*Task*. Below are the records; copy each line in them that holds the word "react".
** Opening Provided data block **
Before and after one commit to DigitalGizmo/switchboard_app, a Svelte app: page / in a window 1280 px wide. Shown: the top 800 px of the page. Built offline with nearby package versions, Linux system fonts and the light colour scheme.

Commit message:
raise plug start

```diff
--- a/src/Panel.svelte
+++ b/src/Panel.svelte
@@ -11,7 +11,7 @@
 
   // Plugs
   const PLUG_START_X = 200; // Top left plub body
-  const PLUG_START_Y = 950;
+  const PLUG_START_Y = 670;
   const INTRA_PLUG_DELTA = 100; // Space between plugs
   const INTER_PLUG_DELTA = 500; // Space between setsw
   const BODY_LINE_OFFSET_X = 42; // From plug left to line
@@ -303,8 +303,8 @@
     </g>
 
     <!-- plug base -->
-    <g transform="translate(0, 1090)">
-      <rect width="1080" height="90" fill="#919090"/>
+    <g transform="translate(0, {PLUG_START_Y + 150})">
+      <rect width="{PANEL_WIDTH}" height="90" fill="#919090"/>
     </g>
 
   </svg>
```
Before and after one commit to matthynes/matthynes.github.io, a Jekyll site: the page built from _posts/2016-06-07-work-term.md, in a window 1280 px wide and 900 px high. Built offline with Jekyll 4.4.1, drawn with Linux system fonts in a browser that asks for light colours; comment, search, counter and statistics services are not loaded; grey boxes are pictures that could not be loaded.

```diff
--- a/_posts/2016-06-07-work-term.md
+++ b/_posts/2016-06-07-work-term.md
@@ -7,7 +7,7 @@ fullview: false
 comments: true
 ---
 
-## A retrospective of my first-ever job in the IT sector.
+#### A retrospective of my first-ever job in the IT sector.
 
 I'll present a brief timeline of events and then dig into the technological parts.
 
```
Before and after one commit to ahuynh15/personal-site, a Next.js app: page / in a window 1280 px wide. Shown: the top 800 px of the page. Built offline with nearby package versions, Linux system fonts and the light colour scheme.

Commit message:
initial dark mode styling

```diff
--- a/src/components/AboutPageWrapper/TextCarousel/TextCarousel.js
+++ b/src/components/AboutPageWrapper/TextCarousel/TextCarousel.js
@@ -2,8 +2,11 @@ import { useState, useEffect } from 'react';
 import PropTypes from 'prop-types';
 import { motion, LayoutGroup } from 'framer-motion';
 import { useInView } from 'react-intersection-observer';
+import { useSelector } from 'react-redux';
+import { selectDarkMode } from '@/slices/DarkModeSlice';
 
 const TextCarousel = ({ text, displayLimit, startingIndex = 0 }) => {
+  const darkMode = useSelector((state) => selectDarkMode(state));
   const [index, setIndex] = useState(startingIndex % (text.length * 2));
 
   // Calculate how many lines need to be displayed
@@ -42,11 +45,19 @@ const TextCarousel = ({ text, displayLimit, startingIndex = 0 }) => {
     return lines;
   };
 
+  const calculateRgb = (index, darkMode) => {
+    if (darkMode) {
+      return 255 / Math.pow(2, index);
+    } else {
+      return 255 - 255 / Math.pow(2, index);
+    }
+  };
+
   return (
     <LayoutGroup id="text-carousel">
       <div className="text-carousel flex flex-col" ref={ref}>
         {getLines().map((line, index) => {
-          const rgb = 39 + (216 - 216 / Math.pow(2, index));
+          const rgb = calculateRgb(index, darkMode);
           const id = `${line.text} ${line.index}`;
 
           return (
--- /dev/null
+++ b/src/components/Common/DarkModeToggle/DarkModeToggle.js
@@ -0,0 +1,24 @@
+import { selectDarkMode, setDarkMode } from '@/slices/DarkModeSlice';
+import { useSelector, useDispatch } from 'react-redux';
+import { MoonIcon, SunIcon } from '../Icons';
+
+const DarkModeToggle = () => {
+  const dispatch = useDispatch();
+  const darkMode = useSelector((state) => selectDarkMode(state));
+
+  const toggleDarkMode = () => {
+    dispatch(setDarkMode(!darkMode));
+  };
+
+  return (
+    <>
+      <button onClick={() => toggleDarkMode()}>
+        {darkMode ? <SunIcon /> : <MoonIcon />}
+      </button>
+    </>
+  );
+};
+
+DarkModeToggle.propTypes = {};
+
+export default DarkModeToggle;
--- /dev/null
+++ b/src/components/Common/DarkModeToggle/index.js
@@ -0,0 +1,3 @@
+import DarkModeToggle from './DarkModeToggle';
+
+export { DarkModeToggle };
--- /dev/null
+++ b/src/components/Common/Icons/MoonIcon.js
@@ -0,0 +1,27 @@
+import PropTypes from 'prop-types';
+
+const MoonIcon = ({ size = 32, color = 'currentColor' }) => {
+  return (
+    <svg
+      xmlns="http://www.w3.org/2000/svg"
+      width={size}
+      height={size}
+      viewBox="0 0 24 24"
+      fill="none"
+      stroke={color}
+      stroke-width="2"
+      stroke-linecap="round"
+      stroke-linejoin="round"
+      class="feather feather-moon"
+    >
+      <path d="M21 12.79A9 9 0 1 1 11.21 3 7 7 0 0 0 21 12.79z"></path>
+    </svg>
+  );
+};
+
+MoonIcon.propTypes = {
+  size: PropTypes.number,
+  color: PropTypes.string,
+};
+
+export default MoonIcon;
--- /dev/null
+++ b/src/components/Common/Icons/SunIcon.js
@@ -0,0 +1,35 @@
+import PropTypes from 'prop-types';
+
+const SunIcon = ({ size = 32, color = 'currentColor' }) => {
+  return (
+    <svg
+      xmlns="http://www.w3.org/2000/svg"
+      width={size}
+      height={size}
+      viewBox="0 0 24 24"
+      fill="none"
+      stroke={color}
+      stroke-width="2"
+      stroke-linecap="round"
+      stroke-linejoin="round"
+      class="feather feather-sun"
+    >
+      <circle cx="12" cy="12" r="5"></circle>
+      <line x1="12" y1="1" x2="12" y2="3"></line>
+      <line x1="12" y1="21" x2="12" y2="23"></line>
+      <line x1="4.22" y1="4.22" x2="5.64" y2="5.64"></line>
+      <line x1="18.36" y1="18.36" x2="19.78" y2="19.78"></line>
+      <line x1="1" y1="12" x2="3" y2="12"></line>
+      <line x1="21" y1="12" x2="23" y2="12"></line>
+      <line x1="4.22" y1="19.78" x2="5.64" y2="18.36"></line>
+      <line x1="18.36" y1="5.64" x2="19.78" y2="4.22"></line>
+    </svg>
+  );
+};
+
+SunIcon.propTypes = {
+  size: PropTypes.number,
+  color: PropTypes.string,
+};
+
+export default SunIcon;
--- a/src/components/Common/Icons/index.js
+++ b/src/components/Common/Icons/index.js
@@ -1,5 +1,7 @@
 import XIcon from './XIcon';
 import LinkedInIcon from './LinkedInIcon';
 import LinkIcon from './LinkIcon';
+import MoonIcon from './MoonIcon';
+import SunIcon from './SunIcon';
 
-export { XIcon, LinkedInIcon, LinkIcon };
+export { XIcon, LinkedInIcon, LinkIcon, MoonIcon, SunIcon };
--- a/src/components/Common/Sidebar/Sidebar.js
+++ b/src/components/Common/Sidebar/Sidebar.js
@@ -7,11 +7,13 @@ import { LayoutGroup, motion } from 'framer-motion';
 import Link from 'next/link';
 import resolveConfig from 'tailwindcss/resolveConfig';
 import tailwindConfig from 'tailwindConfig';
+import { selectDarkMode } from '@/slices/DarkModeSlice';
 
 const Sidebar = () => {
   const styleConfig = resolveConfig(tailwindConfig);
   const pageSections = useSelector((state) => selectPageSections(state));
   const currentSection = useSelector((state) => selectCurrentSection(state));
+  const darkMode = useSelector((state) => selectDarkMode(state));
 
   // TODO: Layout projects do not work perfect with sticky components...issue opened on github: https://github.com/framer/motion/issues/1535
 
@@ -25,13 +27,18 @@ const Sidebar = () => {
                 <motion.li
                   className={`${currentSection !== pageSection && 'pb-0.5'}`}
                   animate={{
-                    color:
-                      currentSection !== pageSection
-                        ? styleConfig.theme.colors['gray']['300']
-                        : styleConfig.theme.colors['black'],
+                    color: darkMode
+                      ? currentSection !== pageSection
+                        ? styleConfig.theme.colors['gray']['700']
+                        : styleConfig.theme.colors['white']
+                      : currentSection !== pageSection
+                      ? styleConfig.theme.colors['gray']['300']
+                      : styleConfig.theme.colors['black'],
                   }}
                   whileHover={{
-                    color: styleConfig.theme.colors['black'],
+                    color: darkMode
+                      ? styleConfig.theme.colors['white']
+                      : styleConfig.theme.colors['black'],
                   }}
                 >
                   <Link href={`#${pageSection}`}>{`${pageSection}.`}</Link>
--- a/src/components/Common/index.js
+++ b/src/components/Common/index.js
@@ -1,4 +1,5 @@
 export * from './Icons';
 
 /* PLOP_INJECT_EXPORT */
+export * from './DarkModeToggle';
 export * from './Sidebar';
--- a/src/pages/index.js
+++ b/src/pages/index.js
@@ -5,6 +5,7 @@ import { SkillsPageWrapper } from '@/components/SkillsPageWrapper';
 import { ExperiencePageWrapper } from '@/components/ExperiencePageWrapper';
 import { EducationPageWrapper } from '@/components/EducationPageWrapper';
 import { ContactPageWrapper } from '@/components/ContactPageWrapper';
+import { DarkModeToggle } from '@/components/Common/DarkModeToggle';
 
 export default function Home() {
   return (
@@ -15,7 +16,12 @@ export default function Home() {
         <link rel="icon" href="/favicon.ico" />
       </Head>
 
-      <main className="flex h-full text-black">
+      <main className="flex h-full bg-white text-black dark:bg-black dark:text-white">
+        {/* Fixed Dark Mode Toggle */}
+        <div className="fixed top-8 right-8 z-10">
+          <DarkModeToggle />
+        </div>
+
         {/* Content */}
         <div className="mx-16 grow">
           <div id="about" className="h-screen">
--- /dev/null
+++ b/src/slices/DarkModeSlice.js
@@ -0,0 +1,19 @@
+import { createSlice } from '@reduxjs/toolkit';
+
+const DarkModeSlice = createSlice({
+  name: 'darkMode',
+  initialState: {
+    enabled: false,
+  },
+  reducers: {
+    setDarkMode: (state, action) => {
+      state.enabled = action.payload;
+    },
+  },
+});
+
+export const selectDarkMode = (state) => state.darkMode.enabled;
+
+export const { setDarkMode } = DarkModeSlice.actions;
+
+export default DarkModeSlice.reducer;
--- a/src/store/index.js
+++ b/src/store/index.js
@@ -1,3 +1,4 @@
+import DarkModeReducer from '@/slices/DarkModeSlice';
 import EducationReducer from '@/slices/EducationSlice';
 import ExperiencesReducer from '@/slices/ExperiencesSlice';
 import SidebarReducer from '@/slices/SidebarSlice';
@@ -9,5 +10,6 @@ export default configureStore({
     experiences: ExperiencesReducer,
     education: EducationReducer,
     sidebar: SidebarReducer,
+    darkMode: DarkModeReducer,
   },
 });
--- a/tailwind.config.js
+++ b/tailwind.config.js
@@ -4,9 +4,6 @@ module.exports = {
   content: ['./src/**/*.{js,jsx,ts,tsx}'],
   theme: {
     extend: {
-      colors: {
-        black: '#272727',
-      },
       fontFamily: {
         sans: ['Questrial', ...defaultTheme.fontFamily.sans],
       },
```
** Closing Provided data block **
*Solution for this exercise*.
@@ -2,8 +2,11 @@ import { useState, useEffect } from 'react';
 import { useInView } from 'react-intersection-observer';
+import { useSelector } from 'react-redux';
+import { useSelector, useDispatch } from 'react-redux';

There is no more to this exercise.